§ Task requirements: Start with the first line of the records below. Output each line exactly, ending with the one that contains "desde el repo) que".

━━━━━━━━━━━━━━━━━━━━━━━━━━━━━━

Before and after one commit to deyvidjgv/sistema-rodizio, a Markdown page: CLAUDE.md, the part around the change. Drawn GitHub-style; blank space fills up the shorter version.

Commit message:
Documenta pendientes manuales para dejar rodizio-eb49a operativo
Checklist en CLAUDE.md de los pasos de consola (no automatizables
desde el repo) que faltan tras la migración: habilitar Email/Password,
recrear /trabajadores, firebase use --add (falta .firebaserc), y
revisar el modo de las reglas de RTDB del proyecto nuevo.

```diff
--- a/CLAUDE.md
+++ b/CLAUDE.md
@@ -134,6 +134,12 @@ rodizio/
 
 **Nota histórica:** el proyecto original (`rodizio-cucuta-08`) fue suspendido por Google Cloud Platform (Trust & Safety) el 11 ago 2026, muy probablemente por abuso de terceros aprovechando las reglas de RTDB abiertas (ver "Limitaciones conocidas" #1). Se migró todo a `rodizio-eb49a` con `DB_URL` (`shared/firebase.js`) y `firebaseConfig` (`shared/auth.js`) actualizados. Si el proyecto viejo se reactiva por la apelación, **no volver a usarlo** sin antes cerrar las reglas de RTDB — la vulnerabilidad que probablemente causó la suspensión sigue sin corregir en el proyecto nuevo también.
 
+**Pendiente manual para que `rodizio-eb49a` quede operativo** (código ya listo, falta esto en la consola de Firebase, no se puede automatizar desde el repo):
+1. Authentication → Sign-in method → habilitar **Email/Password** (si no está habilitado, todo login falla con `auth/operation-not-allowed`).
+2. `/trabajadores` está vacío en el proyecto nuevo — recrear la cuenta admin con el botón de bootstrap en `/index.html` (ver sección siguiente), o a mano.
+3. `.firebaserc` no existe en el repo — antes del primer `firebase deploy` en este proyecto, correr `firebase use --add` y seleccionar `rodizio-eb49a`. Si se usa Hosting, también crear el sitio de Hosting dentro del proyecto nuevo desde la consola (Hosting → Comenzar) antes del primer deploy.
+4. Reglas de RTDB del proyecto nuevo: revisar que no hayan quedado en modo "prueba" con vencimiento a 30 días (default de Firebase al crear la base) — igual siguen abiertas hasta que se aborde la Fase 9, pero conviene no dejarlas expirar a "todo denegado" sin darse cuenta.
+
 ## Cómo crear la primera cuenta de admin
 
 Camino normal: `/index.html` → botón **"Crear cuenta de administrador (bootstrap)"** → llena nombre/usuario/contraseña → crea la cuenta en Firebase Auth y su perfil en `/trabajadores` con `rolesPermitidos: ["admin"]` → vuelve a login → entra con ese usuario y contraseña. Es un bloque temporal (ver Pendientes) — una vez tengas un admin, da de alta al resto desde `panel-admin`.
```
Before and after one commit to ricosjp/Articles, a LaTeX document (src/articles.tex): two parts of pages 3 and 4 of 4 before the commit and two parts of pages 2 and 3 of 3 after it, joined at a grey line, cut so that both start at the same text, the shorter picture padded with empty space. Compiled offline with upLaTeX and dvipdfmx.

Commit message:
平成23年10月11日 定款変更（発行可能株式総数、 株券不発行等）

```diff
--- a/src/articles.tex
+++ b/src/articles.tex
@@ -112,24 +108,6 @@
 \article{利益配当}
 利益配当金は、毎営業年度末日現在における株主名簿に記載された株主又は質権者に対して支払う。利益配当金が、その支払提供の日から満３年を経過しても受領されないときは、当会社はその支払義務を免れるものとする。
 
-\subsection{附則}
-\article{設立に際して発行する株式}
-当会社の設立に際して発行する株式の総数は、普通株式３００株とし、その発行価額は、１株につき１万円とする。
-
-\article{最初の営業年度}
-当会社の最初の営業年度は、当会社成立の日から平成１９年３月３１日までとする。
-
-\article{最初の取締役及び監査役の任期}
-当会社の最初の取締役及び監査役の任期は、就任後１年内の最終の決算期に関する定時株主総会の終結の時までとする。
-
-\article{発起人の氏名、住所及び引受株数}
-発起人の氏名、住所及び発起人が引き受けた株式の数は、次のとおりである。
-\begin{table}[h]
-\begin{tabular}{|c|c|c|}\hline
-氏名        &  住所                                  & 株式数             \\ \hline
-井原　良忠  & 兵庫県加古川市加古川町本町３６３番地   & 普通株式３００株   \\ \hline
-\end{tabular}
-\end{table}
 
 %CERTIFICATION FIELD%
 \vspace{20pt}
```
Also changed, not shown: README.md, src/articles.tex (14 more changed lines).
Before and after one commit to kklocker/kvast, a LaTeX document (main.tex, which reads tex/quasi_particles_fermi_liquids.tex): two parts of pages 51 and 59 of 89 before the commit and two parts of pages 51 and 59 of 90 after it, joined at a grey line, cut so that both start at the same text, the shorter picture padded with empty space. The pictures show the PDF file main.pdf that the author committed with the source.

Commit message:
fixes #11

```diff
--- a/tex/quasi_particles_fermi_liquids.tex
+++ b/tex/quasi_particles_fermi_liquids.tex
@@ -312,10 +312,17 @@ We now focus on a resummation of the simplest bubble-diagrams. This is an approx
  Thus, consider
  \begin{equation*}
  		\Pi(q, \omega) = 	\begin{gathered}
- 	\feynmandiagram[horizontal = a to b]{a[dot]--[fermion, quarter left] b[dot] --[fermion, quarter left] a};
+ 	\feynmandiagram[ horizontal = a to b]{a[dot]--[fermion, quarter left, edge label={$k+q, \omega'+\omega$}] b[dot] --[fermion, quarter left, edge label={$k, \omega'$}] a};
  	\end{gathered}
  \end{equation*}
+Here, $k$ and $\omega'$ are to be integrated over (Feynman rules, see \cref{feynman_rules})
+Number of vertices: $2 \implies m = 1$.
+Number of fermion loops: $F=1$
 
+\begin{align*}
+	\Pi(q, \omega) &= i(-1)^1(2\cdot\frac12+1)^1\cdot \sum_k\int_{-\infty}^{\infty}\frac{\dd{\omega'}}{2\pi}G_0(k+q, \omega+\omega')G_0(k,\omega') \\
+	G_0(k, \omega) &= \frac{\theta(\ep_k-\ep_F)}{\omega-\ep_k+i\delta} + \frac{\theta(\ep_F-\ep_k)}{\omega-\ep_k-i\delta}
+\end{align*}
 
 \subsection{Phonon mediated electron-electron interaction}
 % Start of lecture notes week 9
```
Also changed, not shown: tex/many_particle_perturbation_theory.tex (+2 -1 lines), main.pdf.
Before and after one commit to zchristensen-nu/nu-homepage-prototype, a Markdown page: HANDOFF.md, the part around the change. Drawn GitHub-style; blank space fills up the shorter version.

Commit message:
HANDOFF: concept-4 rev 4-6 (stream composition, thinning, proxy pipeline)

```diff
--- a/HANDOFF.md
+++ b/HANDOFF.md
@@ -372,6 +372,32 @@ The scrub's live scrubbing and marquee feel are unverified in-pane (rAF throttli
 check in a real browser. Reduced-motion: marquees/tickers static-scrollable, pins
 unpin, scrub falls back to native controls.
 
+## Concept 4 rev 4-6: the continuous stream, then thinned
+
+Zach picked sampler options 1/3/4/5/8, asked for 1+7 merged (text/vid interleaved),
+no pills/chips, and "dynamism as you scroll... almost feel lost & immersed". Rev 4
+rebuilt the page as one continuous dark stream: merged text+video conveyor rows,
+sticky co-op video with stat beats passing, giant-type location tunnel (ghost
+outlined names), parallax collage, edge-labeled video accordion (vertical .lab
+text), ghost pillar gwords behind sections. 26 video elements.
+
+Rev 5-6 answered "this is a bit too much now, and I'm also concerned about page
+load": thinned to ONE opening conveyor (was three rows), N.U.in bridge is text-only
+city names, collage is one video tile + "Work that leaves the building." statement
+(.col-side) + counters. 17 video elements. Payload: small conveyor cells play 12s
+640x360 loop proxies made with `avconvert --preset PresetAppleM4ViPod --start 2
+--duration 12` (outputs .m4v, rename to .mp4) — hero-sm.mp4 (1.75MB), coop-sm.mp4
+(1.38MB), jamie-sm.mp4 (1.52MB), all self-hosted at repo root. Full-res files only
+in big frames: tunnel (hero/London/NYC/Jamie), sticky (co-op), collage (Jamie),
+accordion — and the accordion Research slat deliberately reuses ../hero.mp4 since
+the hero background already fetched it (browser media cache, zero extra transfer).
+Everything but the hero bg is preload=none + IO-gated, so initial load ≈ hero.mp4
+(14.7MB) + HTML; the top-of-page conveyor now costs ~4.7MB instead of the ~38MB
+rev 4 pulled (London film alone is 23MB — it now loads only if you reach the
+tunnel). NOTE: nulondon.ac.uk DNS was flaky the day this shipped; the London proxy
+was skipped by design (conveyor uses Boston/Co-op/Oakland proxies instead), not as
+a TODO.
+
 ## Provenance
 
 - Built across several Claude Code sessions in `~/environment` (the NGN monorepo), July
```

━━━━━━━━━━━━━━━━━━━━━━━━━━━━━━

§ Solution to this exercise:
Before and after one commit to deyvidjgv/sistema-rodizio, a Markdown page: CLAUDE.md, the part around the change. Drawn GitHub-style; blank space fills up the shorter version.

Commit message:
Documenta pendientes manuales para dejar rodizio-eb49a operativo
Checklist en CLAUDE.md de los pasos de consola (no automatizables
desde el repo) que faltan tras la migración: habilitar Email/Password,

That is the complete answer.